Combined pharmacotherapy and behavioural interventions for smoking cessation.
Stead LF., Lancaster T.
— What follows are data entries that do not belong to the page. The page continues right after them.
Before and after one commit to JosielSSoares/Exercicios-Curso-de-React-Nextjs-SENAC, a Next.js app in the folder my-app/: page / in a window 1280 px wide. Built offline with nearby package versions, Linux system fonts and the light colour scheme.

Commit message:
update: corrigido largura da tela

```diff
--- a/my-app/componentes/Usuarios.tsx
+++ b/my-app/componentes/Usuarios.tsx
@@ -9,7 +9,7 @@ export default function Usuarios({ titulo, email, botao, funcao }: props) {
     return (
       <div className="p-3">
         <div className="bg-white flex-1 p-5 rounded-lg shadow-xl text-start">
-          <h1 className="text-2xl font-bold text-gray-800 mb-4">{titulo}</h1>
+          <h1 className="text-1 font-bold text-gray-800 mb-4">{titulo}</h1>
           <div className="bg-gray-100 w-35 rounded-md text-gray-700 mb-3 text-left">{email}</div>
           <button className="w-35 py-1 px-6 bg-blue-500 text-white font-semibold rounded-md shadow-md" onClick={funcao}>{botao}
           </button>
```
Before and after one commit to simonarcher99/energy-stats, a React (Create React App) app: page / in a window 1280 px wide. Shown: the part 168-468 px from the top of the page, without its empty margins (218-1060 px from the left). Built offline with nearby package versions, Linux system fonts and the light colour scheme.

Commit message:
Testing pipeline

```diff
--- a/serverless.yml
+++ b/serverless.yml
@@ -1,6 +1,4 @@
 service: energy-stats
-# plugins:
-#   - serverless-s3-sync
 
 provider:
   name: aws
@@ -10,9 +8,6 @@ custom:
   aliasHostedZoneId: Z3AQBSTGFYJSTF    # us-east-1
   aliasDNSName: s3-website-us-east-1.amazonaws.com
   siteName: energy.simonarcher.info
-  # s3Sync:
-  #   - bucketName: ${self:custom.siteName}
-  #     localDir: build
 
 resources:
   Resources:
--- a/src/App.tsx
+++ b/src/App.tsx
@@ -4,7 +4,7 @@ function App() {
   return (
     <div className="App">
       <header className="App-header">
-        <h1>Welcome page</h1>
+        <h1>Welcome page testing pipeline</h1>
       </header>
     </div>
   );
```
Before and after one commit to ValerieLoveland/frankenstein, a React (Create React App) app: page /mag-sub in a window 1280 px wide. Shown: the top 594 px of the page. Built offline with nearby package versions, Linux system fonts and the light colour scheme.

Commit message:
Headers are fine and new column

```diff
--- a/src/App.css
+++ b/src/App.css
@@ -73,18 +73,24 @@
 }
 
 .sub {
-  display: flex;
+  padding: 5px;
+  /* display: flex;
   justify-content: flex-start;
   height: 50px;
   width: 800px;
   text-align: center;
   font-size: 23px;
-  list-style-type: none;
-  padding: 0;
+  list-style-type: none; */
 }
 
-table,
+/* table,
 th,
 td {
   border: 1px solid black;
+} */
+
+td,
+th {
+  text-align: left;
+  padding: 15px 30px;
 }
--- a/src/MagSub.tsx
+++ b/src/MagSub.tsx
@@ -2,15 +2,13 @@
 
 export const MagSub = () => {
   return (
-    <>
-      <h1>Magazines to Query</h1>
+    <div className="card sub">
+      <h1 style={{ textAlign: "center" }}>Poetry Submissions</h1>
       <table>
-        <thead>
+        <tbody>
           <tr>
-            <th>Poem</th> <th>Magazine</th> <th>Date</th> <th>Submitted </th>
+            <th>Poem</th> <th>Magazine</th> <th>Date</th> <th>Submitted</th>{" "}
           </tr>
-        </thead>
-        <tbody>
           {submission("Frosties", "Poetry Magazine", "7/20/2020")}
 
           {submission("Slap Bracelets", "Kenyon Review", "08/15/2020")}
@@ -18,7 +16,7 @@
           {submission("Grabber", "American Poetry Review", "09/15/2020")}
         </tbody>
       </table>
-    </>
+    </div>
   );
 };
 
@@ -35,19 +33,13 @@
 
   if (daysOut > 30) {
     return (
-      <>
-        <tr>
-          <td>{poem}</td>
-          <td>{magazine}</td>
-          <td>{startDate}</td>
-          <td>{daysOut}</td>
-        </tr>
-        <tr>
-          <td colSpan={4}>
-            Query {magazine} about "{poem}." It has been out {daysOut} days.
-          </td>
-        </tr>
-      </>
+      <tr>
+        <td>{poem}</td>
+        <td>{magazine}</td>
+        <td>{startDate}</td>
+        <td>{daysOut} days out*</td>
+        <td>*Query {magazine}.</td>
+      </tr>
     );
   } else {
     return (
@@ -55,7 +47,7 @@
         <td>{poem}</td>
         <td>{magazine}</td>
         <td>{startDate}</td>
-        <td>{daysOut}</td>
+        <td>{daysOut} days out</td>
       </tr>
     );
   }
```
Both behavioural support (including brief advice and counselling) and pharmacotherapies (including nicotine replacement therapy (NRT), varenicline and bupropion) are effective in helping people to stop smoking. Combining both treatment approaches is recommended where possible, but the size of the treatment effect with different combinations and in different settings and populations is unclear. To assess the effect of combining behavioural support and medication to aid smoking cessation, compared to a minimal intervention or usual care, and to identify whether there are different effects depending on characteristics of the treatment setting, intervention, population treated, or take-up of treatment. We searched the Cochrane Tobacco Addiction Group Specialised Register in July 2012 for records with any mention of pharmacotherapy, including any type of NRT, bupropion, nortriptyline or varenicline. Randomized or quasi-randomized controlled trials evaluating combinations of pharmacotherapy and behavioural support for smoking cessation, compared to a control receiving usual care or brief advice or less intensive behavioural support. We excluded trials recruiting only pregnant women, trials recruiting only adolescents, and trials with less than six months follow-up. Search results were prescreened by one author and inclusion or exclusion of potentially relevant trials was agreed by both authors. Data was extracted by one author and checked by the other.The main outcome measure was abstinence from smoking after at least six months of follow-up. We used the most rigorous definition of abstinence for each trial, and biochemically validated rates if available. We calculated the risk ratio (RR) and 95% confidence interval (CI) for each study. Where appropriate, we performed meta-analysis using a Mantel-Haenszel fixed-effect model. Forty-one studies with a total of more than 20,000 participants met the inclusion criteria. A large proportion of studies recruited people in healthcare settings or with specific health needs. Most studies provided NRT. Behavioural support was typically provided by specialists in cessation counselling, who offered between four and eight contact sessions. The planned maximum duration of contact was typically more than 30 minutes but less than 300 minutes. Overall, studies were at low or unclear risk of bias, and findings were not sensitive to the exclusion of any of the three studies rated at high risk of bias in one domain. One large study (the Lung Health Study) contributed heterogeneity due to a substantially larger treatment effect than seen in other studies (RR 3.88, 95% CI 3.35 to 4.50). Since this study used a particularly intensive intervention which included extended availability of nicotine gum, multiple group sessions and long term maintenance and recycling contacts, the results may not be comparable with the interventions used in other studies, and hence it was not pooled in other analyses. Based on the remaining 40 studies (15,021 participants) there was good evidence for a benefit of combination pharmacotherapy and behavioural treatment compared to usual care or brief advice or less intensive behavioural support (RR 1.82, 95% CI 1.66 to 2.00) with moderate statistical heterogeneity (I 2 = 40%). The pooled estimate for 31 trials that recruited participants in healthcare settings (RR 2.06, 95% CI 1.81 to 2.34) was higher than for eight trials with community-based recruitment (RR 1.53, 95% CI 1.33 to 1.76). Pooled estimates were lower in a subgroup of trials where the behavioural intervention was provided by specialist counsellors versus trials where counselling was linked to usual care (specialist: RR 1.73, 95% CI 1.55 to 1.93, 28 trials; usual provider: RR 2.41, 95% CI 1.91 to 3.02, 8 trials) but this was largely attributable to the small effect size in two trials using specialist counsellors where the take-up of the planned intervention was low, and one usual provider trial with alarge effect. There was little indirect evidence that the relative effect of an intervention differed according to whether participants in a trial were required to be motivated to make a quit attempt or not. There was only weak evidence that studies offering more sessions had larger effects and there was not clear evidence that increasing the duration of contact increased the effect, but there was more evidence of a dose-response relationship when analyses were limited to trials where the take-up of treatment was high. Interventions that combine pharmacotherapy and behavioural support increase smoking cessation success compared to a minimal intervention or usual care. Further trials would be unlikely to change this conclusion. We did not find strong evidence from indirect comparisons that offering more intensive behavioural support was associated with larger treatment effects but this could be because intensive interventions are less likely to be delivered in full.